■ **Records shown**
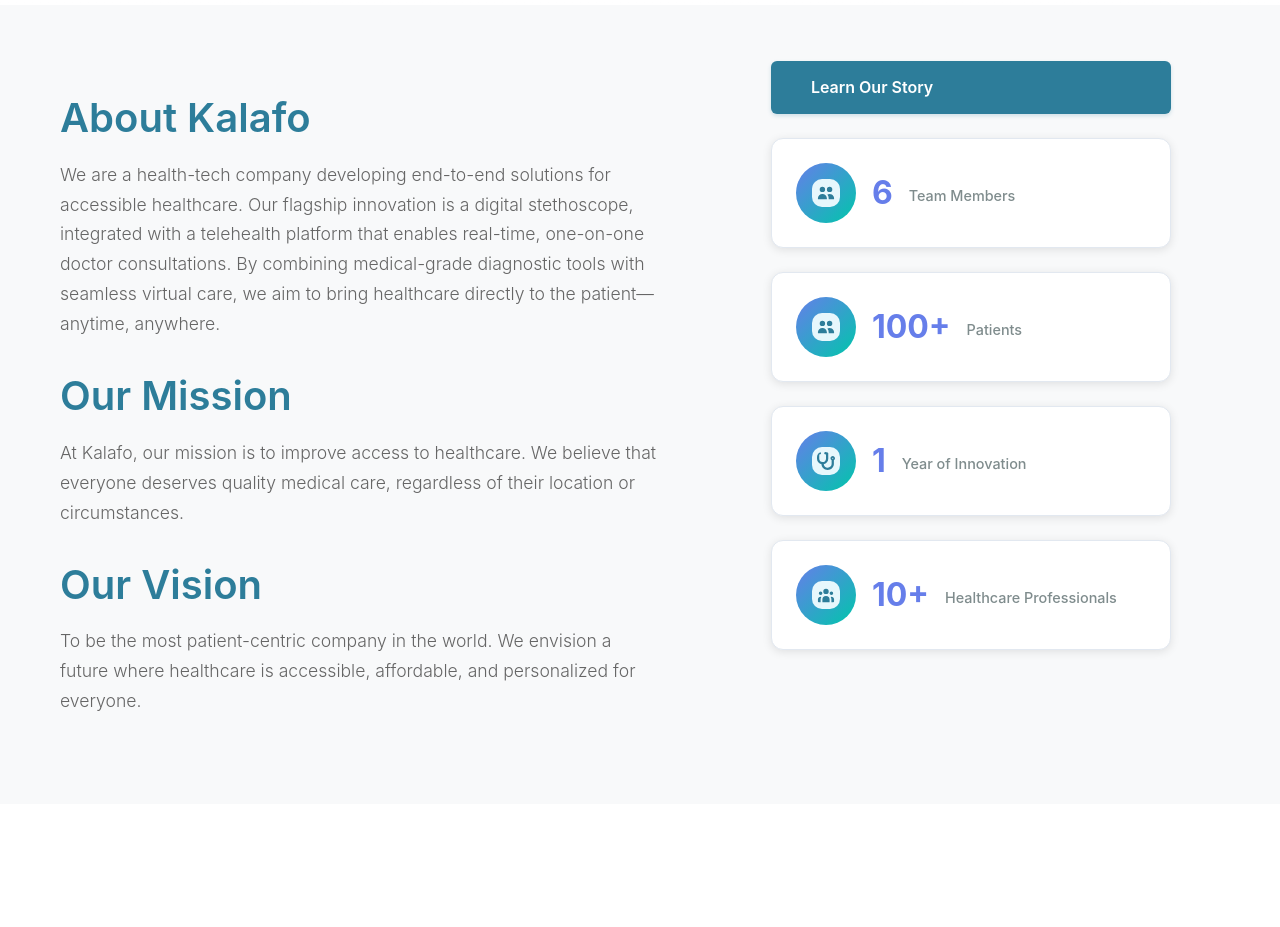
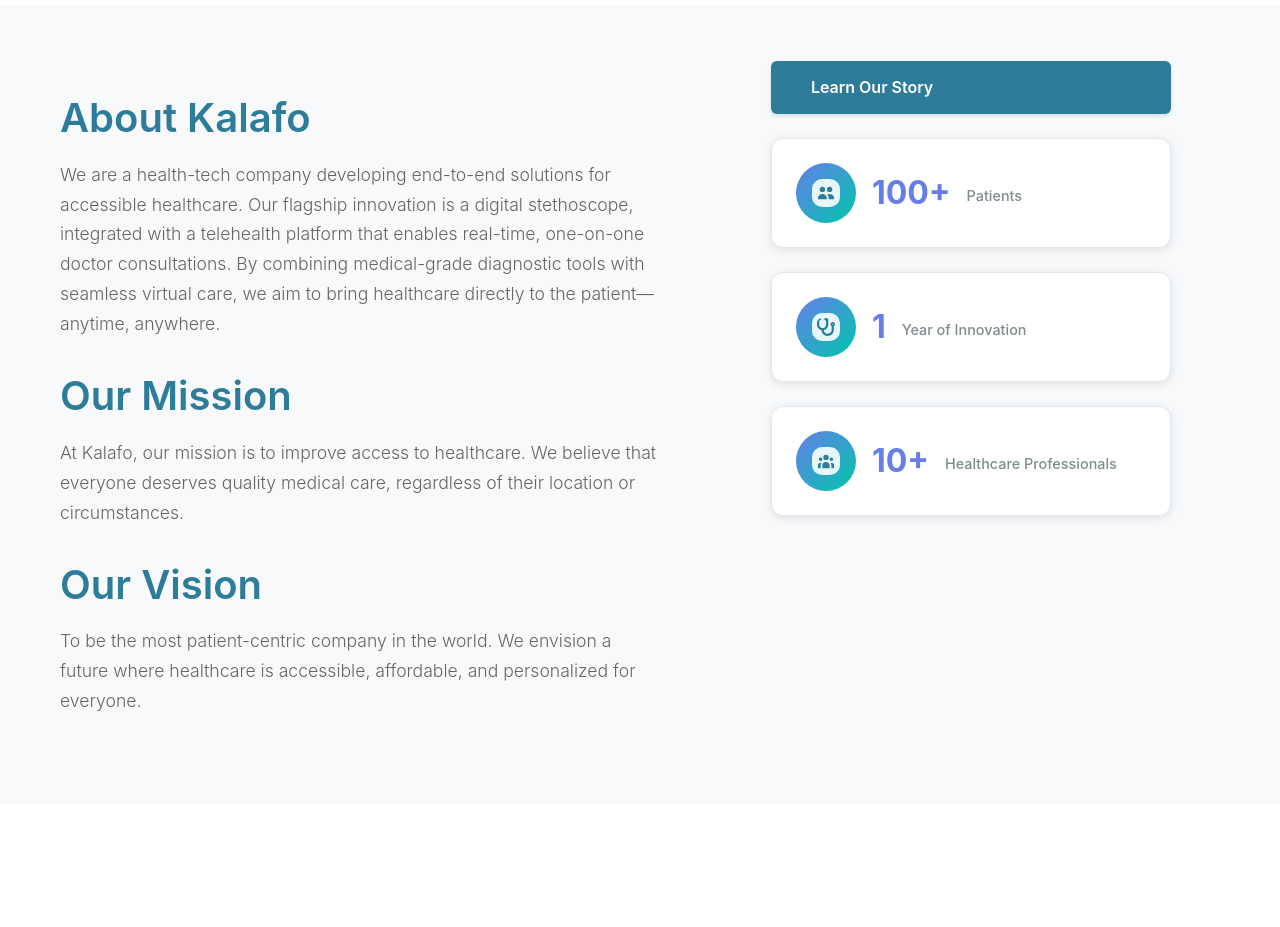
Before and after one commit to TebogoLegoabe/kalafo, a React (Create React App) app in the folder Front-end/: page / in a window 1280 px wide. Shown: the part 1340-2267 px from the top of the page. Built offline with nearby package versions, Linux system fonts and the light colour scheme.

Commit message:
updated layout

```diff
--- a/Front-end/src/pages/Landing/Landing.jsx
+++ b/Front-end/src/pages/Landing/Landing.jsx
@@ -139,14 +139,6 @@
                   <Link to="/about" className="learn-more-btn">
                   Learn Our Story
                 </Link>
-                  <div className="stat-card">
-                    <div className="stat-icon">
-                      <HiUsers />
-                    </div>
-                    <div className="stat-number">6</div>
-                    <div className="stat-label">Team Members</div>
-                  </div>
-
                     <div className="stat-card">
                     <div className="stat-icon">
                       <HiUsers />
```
...
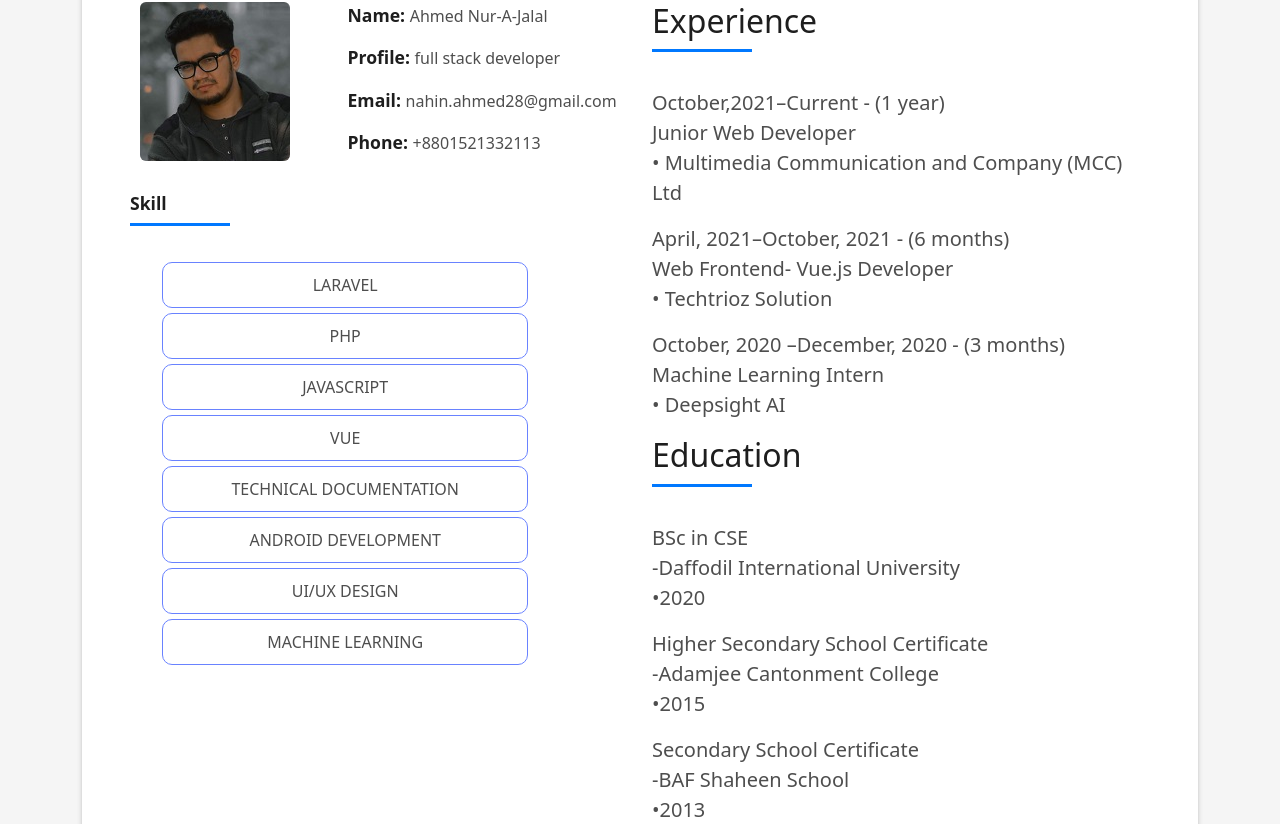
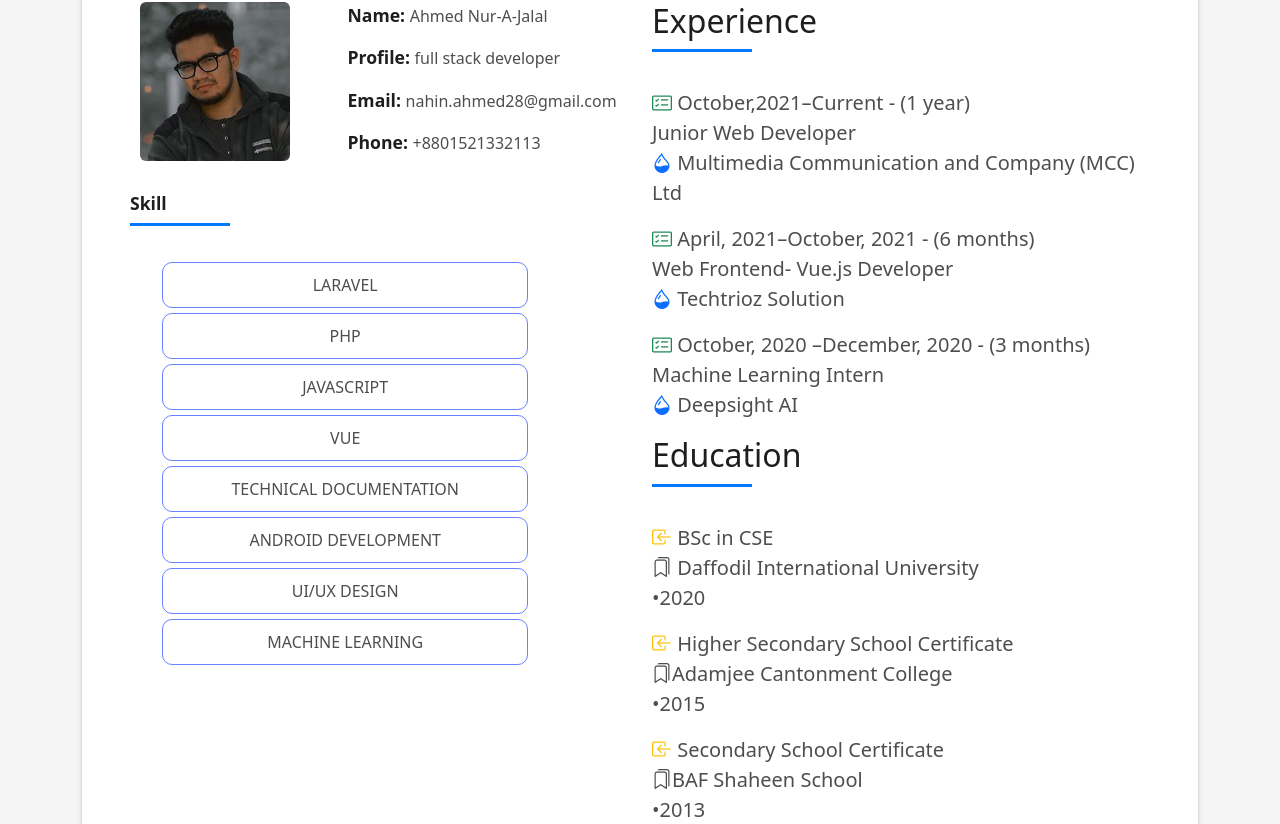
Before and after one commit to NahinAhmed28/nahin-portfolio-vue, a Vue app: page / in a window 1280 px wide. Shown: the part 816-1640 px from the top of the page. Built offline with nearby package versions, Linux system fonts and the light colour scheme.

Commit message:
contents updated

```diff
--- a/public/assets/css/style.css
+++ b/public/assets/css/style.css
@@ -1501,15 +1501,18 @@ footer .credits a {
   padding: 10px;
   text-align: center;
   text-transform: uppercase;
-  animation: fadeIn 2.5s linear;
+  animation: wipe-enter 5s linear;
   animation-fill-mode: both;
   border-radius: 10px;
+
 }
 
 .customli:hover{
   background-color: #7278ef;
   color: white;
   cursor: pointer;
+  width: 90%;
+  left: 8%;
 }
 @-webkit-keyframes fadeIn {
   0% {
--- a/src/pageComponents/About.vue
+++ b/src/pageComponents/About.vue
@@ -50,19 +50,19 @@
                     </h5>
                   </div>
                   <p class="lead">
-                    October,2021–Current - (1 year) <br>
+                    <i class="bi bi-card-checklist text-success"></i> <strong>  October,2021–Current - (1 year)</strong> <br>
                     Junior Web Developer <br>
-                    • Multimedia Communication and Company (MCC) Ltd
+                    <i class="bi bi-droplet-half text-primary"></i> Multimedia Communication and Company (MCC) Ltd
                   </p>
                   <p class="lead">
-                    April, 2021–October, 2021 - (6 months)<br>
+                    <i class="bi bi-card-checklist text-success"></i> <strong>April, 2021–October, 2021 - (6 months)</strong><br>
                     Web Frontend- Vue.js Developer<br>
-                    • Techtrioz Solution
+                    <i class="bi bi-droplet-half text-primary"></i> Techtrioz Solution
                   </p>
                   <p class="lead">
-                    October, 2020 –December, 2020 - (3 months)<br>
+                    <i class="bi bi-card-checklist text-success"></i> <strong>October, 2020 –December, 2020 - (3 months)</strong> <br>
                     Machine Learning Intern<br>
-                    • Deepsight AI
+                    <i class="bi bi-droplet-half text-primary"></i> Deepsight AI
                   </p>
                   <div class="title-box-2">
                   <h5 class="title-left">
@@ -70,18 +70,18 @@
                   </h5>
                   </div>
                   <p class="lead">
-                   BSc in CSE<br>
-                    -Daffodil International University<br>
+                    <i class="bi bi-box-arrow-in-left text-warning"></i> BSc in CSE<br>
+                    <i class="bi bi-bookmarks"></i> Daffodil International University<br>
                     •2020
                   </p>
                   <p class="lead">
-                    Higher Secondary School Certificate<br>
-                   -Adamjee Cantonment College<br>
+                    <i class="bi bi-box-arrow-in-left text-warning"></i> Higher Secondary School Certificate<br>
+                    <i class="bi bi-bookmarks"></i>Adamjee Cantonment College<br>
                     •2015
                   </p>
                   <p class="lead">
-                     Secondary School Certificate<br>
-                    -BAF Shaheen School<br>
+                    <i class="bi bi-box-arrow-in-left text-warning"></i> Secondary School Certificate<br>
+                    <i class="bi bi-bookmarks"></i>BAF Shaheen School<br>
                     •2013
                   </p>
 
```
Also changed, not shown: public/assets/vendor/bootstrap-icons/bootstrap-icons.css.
==
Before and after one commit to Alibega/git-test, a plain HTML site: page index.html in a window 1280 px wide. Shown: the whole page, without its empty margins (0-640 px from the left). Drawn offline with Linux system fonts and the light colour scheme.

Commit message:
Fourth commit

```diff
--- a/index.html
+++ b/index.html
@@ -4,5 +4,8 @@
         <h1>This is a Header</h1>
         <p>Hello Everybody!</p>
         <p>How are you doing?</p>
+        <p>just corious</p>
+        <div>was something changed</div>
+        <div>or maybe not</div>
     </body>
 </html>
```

■ **Task item**
Lines with "months": return each one from the data above.

■ **Expected answer**
-                    April, 2021–October, 2021 - (6 months)<br>
+                    <i class="bi bi-card-checklist text-success"></i> <strong>April, 2021–October, 2021 - (6 months)</strong><br>
-                    October, 2020 –December, 2020 - (3 months)<br>
+                    <i class="bi bi-card-checklist text-success"></i> <strong>October, 2020 –December, 2020 - (3 months)</strong> <br>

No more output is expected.